Below are some lines of data. Return all of them as they are.

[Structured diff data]

● ● ● ● ● ● ●

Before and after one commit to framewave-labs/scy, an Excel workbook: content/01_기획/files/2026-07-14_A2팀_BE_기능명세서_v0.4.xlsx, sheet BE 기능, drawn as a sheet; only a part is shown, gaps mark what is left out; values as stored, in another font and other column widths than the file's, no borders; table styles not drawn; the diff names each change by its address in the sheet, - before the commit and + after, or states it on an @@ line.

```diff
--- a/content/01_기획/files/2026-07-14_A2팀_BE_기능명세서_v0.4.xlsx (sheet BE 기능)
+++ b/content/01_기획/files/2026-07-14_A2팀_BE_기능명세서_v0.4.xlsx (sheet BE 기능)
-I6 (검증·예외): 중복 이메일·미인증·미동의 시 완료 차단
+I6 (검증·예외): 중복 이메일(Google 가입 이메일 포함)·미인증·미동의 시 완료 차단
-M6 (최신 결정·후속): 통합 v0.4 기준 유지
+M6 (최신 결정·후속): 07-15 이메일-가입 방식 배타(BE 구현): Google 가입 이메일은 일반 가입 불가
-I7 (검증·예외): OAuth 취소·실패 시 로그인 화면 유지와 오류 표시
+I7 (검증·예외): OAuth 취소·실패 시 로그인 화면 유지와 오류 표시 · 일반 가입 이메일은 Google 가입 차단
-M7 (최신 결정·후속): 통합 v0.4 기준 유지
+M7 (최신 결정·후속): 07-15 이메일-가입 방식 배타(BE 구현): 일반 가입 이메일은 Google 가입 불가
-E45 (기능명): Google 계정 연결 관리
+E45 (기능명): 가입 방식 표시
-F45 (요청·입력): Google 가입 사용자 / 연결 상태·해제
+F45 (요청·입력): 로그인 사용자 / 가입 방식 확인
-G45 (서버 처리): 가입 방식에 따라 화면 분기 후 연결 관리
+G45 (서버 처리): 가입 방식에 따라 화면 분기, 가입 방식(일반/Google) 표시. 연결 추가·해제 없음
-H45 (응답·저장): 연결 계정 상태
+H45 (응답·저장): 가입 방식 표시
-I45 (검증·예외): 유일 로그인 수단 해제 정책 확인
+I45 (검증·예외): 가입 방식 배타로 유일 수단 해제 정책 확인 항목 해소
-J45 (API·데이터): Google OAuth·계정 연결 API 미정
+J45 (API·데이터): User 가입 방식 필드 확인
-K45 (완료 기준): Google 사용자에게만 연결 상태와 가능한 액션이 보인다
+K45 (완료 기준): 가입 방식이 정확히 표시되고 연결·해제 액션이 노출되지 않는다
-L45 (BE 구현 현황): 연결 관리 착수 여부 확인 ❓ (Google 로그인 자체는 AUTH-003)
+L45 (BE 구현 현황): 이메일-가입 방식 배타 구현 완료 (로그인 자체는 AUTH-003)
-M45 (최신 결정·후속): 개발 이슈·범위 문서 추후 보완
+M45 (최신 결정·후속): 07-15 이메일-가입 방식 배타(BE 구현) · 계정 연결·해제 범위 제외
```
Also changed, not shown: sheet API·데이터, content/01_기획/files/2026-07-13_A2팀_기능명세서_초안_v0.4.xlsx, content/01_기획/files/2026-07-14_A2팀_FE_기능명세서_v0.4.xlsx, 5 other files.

● ● ● ● ● ● ●

__ANSWER SPACE__
Before and after one commit to framewave-labs/scy, an Excel workbook: content/01_기획/files/2026-07-14_A2팀_BE_기능명세서_v0.4.xlsx, sheet BE 기능, drawn as a sheet; only a part is shown, gaps mark what is left out; values as stored, in another font and other column widths than the file's, no borders; table styles not drawn; the diff names each change by its address in the sheet, - before the commit and + after, or states it on an @@ line.

```diff
--- a/content/01_기획/files/2026-07-14_A2팀_BE_기능명세서_v0.4.xlsx (sheet BE 기능)
+++ b/content/01_기획/files/2026-07-14_A2팀_BE_기능명세서_v0.4.xlsx (sheet BE 기능)
-I6 (검증·예외): 중복 이메일·미인증·미동의 시 완료 차단
+I6 (검증·예외): 중복 이메일(Google 가입 이메일 포함)·미인증·미동의 시 완료 차단
-M6 (최신 결정·후속): 통합 v0.4 기준 유지
+M6 (최신 결정·후속): 07-15 이메일-가입 방식 배타(BE 구현): Google 가입 이메일은 일반 가입 불가
-I7 (검증·예외): OAuth 취소·실패 시 로그인 화면 유지와 오류 표시
+I7 (검증·예외): OAuth 취소·실패 시 로그인 화면 유지와 오류 표시 · 일반 가입 이메일은 Google 가입 차단
-M7 (최신 결정·후속): 통합 v0.4 기준 유지
+M7 (최신 결정·후속): 07-15 이메일-가입 방식 배타(BE 구현): 일반 가입 이메일은 Google 가입 불가
-E45 (기능명): Google 계정 연결 관리
+E45 (기능명): 가입 방식 표시
-F45 (요청·입력): Google 가입 사용자 / 연결 상태·해제
+F45 (요청·입력): 로그인 사용자 / 가입 방식 확인
-G45 (서버 처리): 가입 방식에 따라 화면 분기 후 연결 관리
+G45 (서버 처리): 가입 방식에 따라 화면 분기, 가입 방식(일반/Google) 표시. 연결 추가·해제 없음
-H45 (응답·저장): 연결 계정 상태
+H45 (응답·저장): 가입 방식 표시
-I45 (검증·예외): 유일 로그인 수단 해제 정책 확인
+I45 (검증·예외): 가입 방식 배타로 유일 수단 해제 정책 확인 항목 해소
-J45 (API·데이터): Google OAuth·계정 연결 API 미정
+J45 (API·데이터): User 가입 방식 필드 확인
-K45 (완료 기준): Google 사용자에게만 연결 상태와 가능한 액션이 보인다
+K45 (완료 기준): 가입 방식이 정확히 표시되고 연결·해제 액션이 노출되지 않는다
-L45 (BE 구현 현황): 연결 관리 착수 여부 확인 ❓ (Google 로그인 자체는 AUTH-003)
+L45 (BE 구현 현황): 이메일-가입 방식 배타 구현 완료 (로그인 자체는 AUTH-003)
-M45 (최신 결정·후속): 개발 이슈·범위 문서 추후 보완
+M45 (최신 결정·후속): 07-15 이메일-가입 방식 배타(BE 구현) · 계정 연결·해제 범위 제외
```
Also changed, not shown: sheet API·데이터, content/01_기획/files/2026-07-13_A2팀_기능명세서_초안_v0.4.xlsx, content/01_기획/files/2026-07-14_A2팀_FE_기능명세서_v0.4.xlsx, 5 other files.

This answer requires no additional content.